Formulas used:
-The moment of inertia of a disc about a perpendicular axis passing through its centre is given by, $I = \dfrac{{m{r^2}}}{2}$ where $m$ is the mass of the disc and $r$ is the radius of the disc.
-The moment of inertia of a body is given by, $I = m{k^2}$ where $m$ is the mass of the body and $k$ is the radius of gyration of the body.

Step 1: Sketch a figure representing the given line perpendicular to the disc and list the parameters of the given disc.

In the above figure, C represents the centre of the disc. AB is the line perpendicular to the disc at a distance $d$ from the centre. OP represents the axis passing through the centre of the disc and is perpendicular to the disc.
The radius of the disc is denoted by $r$ .
Let $k$ be the radius of gyration of the uniform disc. It is given that the radius of gyration about the axis AB equals the radius of the disc ie., $k = r$ .
Let $m$ be the mass of the disc.
The moment of inertia about the axis OP which is perpendicular to the disc and passing through the centre is known to be ${I_{OP}} = \dfrac{{m{r^2}}}{2}$ -------- (1)
Step 2: Express the moment of inertia of the disc about the axis AB using the parallel axis theorem.
The moment of inertia of the disc about the axis AB is usually expressed in terms of the radius of gyration as ${I_{AB}} = m{k^2}$
Since $k = r$ , we have ${I_{AB}} = m{r^2}$ --------- (2)
We can also express the moment of inertia about AB based on the parallel axis theorem as ${I_{AB}} = {I_{OP}} + m{d^2}$ ---------- (3)
Substituting equations (1) and (2) in (3) we get, $m{r^2} = \dfrac{{m{r^2}}}{2} + m{d^2}$
$\Rightarrow \dfrac{{m{r^2}}}{2} = m{d^2}$
Cancelling $m$ on both sides of the above expression and rearranging we get, ${d^2} = \dfrac{{{r^2}}}{2}$
$\Rightarrow d = \dfrac{r}{{\sqrt 2 }}$
Thus the distance from the centre to the axis AB is $d = \dfrac{r}{{\sqrt 2 }}$ .

Note:The radius of gyration is a geometric property of a body.

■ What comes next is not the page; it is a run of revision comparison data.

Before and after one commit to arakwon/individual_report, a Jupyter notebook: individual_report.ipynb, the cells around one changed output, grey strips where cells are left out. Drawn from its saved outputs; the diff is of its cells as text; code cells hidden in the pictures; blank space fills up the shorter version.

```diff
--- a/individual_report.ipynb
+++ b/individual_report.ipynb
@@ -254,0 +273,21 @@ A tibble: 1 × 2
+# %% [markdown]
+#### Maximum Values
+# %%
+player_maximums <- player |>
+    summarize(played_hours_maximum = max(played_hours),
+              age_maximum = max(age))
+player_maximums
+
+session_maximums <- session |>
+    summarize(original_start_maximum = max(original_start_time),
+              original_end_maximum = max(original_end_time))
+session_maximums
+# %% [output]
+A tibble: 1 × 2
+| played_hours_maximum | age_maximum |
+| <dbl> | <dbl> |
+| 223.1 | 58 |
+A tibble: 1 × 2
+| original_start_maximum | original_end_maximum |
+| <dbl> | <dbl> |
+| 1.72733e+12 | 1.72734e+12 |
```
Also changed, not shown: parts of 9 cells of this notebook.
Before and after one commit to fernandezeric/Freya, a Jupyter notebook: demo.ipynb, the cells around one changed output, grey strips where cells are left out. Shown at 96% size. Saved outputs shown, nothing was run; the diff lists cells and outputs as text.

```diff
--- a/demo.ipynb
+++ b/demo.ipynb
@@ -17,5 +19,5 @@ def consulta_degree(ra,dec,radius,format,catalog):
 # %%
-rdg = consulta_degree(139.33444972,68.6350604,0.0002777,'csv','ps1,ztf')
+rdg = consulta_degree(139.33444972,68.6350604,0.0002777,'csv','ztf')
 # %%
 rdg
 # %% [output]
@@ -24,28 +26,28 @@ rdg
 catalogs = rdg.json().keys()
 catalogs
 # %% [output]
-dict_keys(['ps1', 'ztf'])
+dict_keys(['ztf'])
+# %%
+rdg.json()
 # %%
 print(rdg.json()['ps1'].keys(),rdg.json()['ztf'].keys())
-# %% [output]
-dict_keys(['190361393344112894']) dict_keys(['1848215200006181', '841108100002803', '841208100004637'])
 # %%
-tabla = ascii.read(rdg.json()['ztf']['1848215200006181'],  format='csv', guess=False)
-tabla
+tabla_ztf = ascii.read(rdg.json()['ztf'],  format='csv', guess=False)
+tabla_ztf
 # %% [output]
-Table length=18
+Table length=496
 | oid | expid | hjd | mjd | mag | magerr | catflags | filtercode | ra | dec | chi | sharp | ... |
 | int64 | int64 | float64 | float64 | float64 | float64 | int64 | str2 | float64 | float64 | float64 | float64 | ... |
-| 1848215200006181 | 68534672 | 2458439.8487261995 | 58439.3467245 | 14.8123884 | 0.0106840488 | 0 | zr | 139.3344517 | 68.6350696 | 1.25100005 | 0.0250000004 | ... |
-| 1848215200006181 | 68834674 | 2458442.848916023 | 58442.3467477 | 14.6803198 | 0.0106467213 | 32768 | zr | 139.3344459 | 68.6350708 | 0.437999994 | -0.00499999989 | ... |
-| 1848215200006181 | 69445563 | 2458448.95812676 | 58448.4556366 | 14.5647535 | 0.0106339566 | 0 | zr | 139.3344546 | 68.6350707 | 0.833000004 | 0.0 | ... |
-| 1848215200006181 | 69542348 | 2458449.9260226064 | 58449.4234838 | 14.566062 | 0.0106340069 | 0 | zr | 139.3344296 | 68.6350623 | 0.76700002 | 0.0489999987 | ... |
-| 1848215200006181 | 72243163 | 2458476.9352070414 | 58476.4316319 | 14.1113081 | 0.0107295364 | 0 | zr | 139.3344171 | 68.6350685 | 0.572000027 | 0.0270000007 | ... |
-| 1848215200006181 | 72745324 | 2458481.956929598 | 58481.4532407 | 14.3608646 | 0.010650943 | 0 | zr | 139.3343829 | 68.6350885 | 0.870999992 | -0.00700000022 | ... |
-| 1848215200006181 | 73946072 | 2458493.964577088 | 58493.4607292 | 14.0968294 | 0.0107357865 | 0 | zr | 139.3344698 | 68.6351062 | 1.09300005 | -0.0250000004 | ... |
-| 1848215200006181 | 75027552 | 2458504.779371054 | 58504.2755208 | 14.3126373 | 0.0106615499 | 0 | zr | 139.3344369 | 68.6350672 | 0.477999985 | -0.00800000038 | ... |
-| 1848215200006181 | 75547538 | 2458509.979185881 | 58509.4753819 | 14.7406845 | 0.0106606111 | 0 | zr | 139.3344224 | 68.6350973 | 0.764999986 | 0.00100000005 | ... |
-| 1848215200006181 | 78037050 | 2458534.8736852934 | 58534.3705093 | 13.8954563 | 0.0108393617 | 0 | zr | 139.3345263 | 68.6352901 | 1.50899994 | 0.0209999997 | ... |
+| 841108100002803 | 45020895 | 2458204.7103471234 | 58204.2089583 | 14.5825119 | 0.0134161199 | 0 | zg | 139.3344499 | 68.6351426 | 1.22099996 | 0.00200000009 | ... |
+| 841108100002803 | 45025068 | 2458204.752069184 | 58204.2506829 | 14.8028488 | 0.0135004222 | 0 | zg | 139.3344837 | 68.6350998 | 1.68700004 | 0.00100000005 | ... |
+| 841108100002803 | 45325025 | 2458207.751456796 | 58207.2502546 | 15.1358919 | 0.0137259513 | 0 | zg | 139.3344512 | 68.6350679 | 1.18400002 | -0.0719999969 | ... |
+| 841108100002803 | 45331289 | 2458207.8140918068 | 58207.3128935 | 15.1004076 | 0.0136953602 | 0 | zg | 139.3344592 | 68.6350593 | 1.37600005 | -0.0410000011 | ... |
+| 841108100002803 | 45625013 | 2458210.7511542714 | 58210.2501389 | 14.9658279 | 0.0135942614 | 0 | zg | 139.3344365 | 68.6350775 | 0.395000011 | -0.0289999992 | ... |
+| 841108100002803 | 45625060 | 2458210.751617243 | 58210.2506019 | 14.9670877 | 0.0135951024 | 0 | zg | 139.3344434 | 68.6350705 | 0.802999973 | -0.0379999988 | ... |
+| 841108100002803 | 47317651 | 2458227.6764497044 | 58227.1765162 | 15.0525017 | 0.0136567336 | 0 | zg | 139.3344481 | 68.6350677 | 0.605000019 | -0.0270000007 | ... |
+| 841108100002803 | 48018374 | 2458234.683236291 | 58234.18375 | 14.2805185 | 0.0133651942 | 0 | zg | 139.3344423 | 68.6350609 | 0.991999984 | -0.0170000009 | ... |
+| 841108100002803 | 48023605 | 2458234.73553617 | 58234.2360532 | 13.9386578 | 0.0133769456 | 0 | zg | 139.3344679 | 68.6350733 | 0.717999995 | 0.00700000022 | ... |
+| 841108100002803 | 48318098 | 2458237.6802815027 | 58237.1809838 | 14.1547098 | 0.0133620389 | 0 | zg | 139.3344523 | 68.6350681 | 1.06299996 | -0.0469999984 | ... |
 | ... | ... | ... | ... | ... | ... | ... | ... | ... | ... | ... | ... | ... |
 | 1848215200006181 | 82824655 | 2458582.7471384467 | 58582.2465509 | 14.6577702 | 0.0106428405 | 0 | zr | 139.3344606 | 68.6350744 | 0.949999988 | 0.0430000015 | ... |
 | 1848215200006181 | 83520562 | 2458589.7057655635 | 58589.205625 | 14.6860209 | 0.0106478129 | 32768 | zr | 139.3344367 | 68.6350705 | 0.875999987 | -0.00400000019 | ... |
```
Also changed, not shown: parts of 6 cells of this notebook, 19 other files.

It also depends on the position and configuration of the axis of rotation of the body. The centre of mass of the body is independent of the axis of rotation and it is fixed as the body rotates. However, the radius of gyration will change in response to the variations in the axis of rotation.